• Problem details:
Gather each line of the records where "transition" appears.

• Dataset entries:
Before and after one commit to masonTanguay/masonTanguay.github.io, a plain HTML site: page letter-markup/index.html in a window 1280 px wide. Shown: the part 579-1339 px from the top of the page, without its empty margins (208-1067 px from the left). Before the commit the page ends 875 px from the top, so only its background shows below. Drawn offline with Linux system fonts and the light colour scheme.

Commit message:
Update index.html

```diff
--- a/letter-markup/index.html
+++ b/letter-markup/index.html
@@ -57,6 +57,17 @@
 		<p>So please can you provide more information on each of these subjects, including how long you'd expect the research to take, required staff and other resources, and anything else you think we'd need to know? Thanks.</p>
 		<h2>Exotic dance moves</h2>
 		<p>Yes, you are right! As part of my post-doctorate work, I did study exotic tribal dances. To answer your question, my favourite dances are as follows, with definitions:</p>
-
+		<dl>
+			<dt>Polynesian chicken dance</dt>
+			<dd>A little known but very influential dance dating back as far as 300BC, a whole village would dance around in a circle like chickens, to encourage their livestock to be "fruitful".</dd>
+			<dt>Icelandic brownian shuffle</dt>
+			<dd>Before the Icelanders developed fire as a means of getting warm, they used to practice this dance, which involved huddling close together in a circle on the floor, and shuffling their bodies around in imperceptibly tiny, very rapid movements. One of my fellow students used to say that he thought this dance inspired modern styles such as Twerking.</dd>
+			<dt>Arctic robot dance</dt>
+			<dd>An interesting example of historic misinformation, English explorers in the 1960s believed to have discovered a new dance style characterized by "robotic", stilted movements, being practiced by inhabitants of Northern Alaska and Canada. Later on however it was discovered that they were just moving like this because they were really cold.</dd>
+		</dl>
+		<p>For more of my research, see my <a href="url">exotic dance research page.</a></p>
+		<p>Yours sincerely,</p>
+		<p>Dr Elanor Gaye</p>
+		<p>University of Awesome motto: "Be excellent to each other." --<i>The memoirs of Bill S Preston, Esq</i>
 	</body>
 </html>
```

...

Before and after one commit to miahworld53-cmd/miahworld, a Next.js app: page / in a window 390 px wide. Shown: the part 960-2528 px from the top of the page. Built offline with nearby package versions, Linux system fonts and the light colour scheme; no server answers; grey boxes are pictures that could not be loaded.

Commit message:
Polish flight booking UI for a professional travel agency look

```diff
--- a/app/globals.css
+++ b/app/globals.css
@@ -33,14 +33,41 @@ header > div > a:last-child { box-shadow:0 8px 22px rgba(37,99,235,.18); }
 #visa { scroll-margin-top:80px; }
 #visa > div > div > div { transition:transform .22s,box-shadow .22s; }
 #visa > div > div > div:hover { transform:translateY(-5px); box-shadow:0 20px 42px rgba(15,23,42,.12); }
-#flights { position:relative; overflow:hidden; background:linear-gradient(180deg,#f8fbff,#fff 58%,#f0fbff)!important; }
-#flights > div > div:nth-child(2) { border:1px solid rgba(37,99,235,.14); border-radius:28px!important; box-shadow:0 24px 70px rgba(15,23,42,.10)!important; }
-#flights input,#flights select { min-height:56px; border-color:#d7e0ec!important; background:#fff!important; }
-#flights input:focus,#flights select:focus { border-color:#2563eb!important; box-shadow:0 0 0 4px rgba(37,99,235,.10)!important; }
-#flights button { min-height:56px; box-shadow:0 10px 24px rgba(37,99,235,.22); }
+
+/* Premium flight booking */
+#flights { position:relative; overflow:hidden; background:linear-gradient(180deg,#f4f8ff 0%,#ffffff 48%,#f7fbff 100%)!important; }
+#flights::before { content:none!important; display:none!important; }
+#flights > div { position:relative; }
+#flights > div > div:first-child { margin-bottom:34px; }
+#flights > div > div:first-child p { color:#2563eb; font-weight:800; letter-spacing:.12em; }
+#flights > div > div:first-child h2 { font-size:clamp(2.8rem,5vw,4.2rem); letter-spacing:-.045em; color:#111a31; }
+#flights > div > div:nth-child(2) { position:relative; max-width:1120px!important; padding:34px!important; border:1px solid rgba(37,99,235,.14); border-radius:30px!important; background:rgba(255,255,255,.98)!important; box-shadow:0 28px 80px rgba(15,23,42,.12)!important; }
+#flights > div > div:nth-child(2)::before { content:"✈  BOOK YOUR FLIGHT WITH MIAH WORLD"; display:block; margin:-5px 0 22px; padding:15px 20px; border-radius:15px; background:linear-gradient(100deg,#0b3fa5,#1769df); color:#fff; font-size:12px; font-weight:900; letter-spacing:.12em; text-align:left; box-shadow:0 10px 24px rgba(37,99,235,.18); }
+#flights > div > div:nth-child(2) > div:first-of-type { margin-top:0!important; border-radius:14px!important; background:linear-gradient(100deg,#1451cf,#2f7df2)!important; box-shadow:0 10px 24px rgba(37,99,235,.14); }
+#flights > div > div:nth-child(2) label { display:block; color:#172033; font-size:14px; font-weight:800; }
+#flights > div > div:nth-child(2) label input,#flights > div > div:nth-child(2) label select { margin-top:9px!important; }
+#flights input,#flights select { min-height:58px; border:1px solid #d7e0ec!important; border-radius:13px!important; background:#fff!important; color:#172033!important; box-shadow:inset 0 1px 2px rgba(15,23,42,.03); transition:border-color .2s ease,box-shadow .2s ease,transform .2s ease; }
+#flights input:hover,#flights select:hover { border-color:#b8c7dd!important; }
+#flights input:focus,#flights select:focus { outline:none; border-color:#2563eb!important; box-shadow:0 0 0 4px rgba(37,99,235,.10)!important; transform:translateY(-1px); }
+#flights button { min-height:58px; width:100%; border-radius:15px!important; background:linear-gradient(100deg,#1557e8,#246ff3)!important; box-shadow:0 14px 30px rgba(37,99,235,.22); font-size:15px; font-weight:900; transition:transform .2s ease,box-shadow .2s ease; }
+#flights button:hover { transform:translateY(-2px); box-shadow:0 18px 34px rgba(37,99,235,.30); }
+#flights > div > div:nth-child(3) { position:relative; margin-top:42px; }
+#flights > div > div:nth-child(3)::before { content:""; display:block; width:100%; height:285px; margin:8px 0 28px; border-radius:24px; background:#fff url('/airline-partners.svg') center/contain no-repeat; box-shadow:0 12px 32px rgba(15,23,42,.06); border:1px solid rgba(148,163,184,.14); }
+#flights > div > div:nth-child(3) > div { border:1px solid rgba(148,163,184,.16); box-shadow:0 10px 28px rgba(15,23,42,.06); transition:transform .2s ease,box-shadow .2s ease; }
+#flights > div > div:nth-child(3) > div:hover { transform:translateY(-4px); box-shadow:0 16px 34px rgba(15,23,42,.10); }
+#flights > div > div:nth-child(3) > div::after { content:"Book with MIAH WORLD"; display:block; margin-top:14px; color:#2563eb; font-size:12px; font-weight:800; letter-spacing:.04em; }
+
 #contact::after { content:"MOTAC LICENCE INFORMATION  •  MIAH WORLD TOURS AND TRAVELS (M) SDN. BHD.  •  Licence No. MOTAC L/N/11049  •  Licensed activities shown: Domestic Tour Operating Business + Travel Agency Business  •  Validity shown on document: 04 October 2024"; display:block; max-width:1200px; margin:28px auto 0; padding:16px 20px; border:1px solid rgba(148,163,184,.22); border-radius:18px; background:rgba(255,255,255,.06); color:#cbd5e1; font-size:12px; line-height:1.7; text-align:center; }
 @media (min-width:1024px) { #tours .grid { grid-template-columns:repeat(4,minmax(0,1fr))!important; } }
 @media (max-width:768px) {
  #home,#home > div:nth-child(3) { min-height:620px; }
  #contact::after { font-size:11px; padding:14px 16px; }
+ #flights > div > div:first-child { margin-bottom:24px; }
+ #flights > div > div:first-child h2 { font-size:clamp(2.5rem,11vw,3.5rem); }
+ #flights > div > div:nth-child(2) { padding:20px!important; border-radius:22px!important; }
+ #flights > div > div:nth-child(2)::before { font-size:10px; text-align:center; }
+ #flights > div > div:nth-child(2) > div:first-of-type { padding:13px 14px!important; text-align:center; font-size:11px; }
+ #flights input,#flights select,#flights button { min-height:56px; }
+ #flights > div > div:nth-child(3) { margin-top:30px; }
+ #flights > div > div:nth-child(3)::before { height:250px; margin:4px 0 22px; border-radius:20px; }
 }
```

• Response below:
 #visa > div > div > div { transition:transform .22s,box-shadow .22s; }
+#flights input,#flights select { min-height:58px; border:1px solid #d7e0ec!important; border-radius:13px!important; background:#fff!important; color:#172033!important; box-shadow:inset 0 1px 2px rgba(15,23,42,.03); transition:border-color .2s ease,box-shadow .2s ease,transform .2s ease; }
+#flights button { min-height:58px; width:100%; border-radius:15px!important; background:linear-gradient(100deg,#1557e8,#246ff3)!important; box-shadow:0 14px 30px rgba(37,99,235,.22); font-size:15px; font-weight:900; transition:transform .2s ease,box-shadow .2s ease; }
+#flights > div > div:nth-child(3) > div { border:1px solid rgba(148,163,184,.16); box-shadow:0 10px 28px rgba(15,23,42,.06); transition:transform .2s ease,box-shadow .2s ease; }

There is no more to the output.